​New Monteagle Fire Hall Likely; City Hall Extends Hours

by Leslie Lytle, Messenger Staff Writer
The Monteagle City Council welcomed two recently elected alderman at the Nov. 26 meeting, Rebecca Byers and Tony Gilliam. The council approved Gilliam’s recommendations to pursue building a new fire hall and to extend city hall’s hours of business to 5 p.m. weekdays.
For more than a year, the fire department has operated out of a rented facility, costing $1,100 a month. The former fire hall was condemned and demolished. The new structure proposed for the site included sleeping quarters and was too large for the lot; purchasing another site was costly. Discussion stalled.
Gilliam pointed out the $13,200 annual paid in rent could be put toward construction. The city’s capital outlay budget already has $486,000 earmarked for a new fire hall. The council approved pursuing getting blueprints and a cost estimate for a new facility without sleeping quarters to be located on the former fire hall site. Mayor David Sampley will consult with St. John’s Engineering regarding what size building the site will accommodate.
Gilliam recommended extending city hall’s hours from 8 a.m.-4 p.m. to 8 a.m.-5 p.m. to assist people who needed to pay utility bills and didn’t get off work before the business office closed. In the past city hall stayed open to 5 p.m. with two employees rotating shifts, one working 8 a.m.-4 p.m. and one working 9 a.m.-5 p.m. The rotation schedule will resume to avoid paying overtime.
Turning to operations, the council revisited the problem of an 8,000 gallon per day water leak in old cast iron pipe behind a customer’s residence. The city has delayed repairing the leak because the customer wanted to develop adjacent property, which would require a larger service line.
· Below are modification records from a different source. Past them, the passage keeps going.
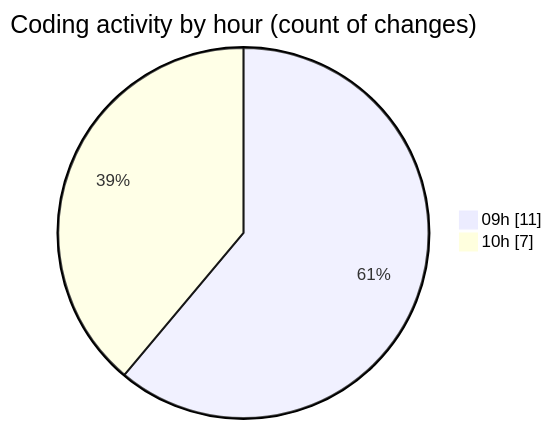
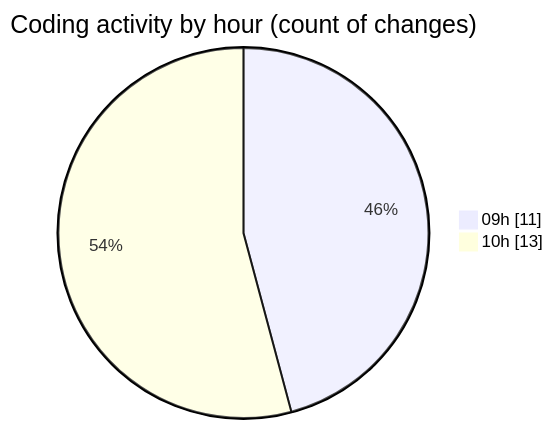
The second of 2 diagrams in 2025-05-27/ecodeli-1/README.md (CELIANVF/code-tracking), drawn with Mermaid before and after one commit. The commit also changed other lines of this file and 1 other file, not shown here.

````diff
--- a/2025-05-27/ecodeli-1/README.md
+++ b/2025-05-27/ecodeli-1/README.md
@@ -34,6 +37,6 @@
 ```mermaid
 pie showData
 title Coding activity by hour (count of changes)
 "09h" : 11
-"10h" : 7
+"10h" : 13
 ```
````
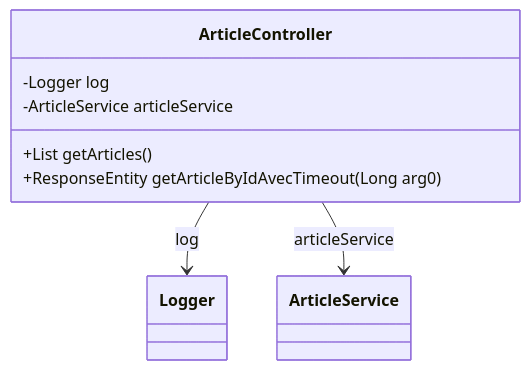
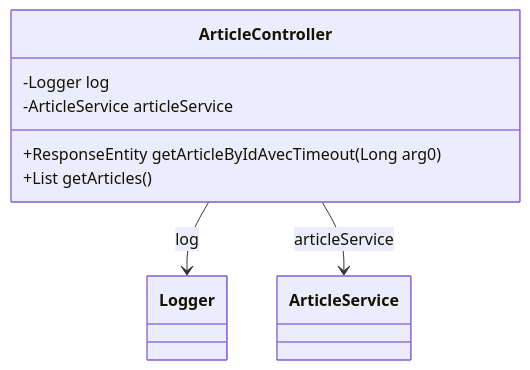
Before and after one commit to ErwanLT/Asgard: the diagram in docs/articlecontroller.md, drawn with Mermaid. The commit also changed other lines of this file and 1 other file, not shown here.

````diff
--- a/docs/articlecontroller.md
+++ b/docs/articlecontroller.md
@@ -7,11 +7,11 @@
 ```mermaid
 classDiagram
     class ArticleController {
         -Logger log
         -ArticleService articleService
+        +ResponseEntity getArticleByIdAvecTimeout(Long arg0)
         +List getArticles()
-        +ResponseEntity getArticleByIdAvecTimeout(Long arg0)
     }
     ArticleController --> Logger : log
     ArticleController --> ArticleService : articleService
 ```
````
The customer has not responded to notification about how much the service line will cost him. Whether he will proceed is unknown.
Alderman Ken Gipson proposed moving the customer’s water meter to the front of the property to bypass the leak.
“He won’t let us on the property,” said utility manager John Condra.
“The meter belongs to the city,” said Monteagle attorney Harvey Cameron. “I think you can move it. Let me get more details to make sure.”
In another issue with possible legal ramifications, the council discussed the fate of the condemned Layne Avenue church. Pursuant to demolishing the structure, the council considered bids for an environmental assessment to determine if the structure contained asbestos.
Monteagle resident Nate Wilson recommended condemning the property as well so the town would own both the land and structure, then selling both.
“If the city sells it, someone else will need to deal with it,” Wilson said.
“Legally a property can’t be sold if there are known environmentally unfriendly products on the site,” said building inspector Earl Geary.
“But at this point, it’s not known,” said Wilson.
The council tabled the discussion. Attorney Cameron will investigate the city’s options.
Alderman Gilliam introduced a discussion about the leaking May Justus Library roof. Gilliam inspected the building and determined the water spots on the ceiling were from leaking overhead plumbing and condensation. Gilliam recommended changing from four inch to six inch gutters to better wick away rain water and replacing the damaged shingles rather than replacing the entire roof, which would cost $20,000.
Gipson asked if the shingle damage had been turned into the insurance.
“I’ll check with the insurance,” said city recorder Debbie Taylor. “The deductible is $10,000,” Taylor stressed.
Fire Chief Mike Holmes said the fire department’s food drive at Monteagle Elementary School was underway. Last year, food box recipients received 160 canned items per box.
“Let me know if you know of anyone who needs a food box,” Holmes said. Contact Holmes via city hall at (931) 924-2265.
The Council will not meet in December.